Dr Dorairaj Prabhakaran, Vice President, Research and Policy, PHFI and one of the authors of the study said, “There is a need to ensure accuracy in the diagnosis and management of hypertension. It is vital that clinical guidelines recommend uniform evidence-based methods of arriving at the ﬁnal clinic BP. In our analysis, we observed considerable reclassiﬁcation of individuals while using single versus repeated measurement for arriving at the final BP. However, the most important reclassiﬁcation in terms of ﬁnal management plan would be from those with high blood pressure needing treatment to optimal, normal, or high normal categories. Isolated single measurement increased the prevalence of hypertension by 63 per cent as compared to prevalence while using the mean of second and third reading . In this young population, based on a single BP measurement the prevalence of hypertension was 16.5 per cent and when the average of second and third readings were taken the prevalence reduced to 10.1 per cent. This large reduction in the number of people needing treatment has huge implications for the individual (in terms of avoiding unnecessary treatments) as well as the health system (by reducing the later footfalls to the hospitals as well as decreasing healthcare costs). Given that the community health workers, Accredited Social Health Activists (ASHAs) or NCD care coordinators are likely to measure BP initially, protocol guidelines should emphasise on the importance of measuring BP thrice to prevent misdiagnosis and unnecessary commencement of hypertensive treatment in patients who only need to be encouraged to adopt a healthy lifestyle.”

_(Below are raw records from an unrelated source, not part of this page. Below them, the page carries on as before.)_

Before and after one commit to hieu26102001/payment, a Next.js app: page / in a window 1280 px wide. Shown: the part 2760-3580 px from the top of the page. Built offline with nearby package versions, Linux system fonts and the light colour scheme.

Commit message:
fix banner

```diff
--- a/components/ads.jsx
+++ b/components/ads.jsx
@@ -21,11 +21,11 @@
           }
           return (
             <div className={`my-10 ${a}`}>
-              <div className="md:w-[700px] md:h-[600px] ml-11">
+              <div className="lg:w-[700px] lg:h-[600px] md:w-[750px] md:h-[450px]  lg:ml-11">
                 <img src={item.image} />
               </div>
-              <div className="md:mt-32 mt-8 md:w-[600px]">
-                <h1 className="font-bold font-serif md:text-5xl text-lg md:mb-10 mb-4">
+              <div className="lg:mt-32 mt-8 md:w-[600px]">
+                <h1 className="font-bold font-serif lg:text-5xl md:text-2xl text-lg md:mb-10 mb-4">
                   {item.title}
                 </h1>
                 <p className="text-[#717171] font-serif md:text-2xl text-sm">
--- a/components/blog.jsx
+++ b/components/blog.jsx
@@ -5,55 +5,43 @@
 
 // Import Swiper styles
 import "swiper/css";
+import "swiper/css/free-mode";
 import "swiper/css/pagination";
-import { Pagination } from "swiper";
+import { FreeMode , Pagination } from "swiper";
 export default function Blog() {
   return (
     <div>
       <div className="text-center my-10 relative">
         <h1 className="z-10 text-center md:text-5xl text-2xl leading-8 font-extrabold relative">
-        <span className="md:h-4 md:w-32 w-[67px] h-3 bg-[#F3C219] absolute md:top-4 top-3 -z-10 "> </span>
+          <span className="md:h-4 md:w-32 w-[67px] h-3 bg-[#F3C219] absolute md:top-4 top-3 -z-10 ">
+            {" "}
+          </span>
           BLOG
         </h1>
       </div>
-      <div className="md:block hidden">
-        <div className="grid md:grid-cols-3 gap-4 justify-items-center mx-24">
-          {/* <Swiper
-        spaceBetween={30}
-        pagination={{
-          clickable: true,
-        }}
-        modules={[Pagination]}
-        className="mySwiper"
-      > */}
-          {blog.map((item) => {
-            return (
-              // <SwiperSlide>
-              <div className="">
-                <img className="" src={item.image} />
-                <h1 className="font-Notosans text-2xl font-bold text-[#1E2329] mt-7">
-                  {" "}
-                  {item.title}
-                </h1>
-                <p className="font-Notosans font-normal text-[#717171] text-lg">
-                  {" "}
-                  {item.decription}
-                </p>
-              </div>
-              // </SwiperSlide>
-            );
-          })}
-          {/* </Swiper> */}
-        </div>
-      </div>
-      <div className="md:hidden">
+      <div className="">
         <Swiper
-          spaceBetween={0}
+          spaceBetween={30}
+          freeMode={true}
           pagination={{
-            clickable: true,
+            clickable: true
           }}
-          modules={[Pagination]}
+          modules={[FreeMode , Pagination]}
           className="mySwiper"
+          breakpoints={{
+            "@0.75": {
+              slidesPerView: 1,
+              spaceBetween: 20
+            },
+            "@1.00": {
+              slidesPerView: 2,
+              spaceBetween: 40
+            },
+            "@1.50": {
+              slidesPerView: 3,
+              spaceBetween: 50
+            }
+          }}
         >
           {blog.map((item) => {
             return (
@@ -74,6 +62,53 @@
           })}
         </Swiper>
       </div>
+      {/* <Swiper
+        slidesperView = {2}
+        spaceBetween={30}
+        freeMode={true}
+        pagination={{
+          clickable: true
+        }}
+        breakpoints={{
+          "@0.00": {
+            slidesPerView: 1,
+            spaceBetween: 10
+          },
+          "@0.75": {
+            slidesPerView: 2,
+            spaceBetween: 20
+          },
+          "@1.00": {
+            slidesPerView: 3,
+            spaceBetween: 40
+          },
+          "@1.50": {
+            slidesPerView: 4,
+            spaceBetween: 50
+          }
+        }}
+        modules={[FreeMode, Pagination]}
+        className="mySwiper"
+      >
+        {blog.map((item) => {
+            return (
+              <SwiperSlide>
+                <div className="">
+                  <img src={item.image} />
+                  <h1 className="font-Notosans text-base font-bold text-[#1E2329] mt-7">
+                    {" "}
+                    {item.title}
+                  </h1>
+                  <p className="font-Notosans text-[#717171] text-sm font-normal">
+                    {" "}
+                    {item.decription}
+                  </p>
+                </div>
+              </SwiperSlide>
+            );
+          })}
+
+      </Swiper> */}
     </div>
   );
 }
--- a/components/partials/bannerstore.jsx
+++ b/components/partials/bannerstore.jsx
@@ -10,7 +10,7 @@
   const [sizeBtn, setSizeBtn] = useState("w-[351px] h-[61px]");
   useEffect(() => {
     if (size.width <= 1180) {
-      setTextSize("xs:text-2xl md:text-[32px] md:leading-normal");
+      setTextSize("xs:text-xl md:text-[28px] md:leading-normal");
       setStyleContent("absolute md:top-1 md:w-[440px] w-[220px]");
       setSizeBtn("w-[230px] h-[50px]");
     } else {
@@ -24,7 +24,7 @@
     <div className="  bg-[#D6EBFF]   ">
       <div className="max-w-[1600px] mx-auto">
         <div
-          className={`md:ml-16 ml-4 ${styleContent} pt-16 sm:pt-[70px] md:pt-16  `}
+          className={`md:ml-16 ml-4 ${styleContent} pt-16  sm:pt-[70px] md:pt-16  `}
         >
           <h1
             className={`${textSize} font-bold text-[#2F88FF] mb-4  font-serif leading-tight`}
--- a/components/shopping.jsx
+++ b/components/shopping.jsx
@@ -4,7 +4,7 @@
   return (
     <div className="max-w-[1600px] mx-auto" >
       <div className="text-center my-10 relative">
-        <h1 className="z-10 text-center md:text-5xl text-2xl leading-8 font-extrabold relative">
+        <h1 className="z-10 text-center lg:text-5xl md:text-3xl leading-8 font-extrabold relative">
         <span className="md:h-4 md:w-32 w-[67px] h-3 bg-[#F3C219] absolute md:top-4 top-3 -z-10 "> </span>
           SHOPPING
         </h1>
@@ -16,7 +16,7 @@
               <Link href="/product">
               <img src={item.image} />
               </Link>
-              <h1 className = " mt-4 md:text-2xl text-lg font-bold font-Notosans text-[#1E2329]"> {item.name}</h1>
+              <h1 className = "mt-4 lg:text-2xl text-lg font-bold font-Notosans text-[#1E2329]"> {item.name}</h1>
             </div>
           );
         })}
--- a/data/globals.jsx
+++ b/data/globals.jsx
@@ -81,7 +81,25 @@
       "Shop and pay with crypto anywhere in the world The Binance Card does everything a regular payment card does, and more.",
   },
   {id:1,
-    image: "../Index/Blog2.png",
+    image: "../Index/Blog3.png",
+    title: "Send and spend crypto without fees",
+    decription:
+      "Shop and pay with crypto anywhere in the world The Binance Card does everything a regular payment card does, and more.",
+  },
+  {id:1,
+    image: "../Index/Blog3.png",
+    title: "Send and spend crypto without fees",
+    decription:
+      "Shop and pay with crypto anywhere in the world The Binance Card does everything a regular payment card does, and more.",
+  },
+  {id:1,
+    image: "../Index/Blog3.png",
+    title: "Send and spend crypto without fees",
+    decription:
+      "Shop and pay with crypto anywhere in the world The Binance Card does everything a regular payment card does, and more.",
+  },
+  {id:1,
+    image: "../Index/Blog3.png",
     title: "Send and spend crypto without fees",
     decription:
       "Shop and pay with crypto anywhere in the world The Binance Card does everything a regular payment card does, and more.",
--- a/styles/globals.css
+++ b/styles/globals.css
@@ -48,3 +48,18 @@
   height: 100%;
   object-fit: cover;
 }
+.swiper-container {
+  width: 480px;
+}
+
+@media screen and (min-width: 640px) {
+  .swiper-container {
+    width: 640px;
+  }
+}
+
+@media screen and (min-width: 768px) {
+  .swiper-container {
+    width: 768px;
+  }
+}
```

Dr Ambuj Roy, Professor, Department of Cardiology, AIIMS and author of the study said, “In India, most physicians rely on a single BP measurement due to time constraints and in view of high clinical load in most health facilities. It is well known that BP varies from moment to moment with respiration, emotion, exercise, meals, tobacco, alcohol, ambient temperature, bladder distension, and pain. Medical practitioners must be encouraged to adopt the practice of repeated measurements in the same visit with the mean of the second and third measurements being the clinic BP, especially in patients with high blood pressure. This will prevent mismanagement and misdiagnosis of patients. In patients having normal BP, one reading maybe enough as only 0.2 per cent of them got re-categorised as hypertensive based on multiple readings.”
The participants of the National Family Health Survey (NFHS-4), a nationwide survey conducted in India from 2015 to 2016, were used for the analysis of the study. The prevalence and median difference in systolic blood pressure (SBP) and diastolic blood pressure (DBP) for single as well as combinations of two or more readings were calculated. Cross-tabulation was used to assess classiﬁcation of individuals based on ﬁrst BP reading compared with the mean of two or more BP measurements. A decrease of 3.6 mmHg and 2.4 mm Hg in mean SBP and DBP, respectively, was observed when the mean of the second and third readings was compared to the ﬁrst reading.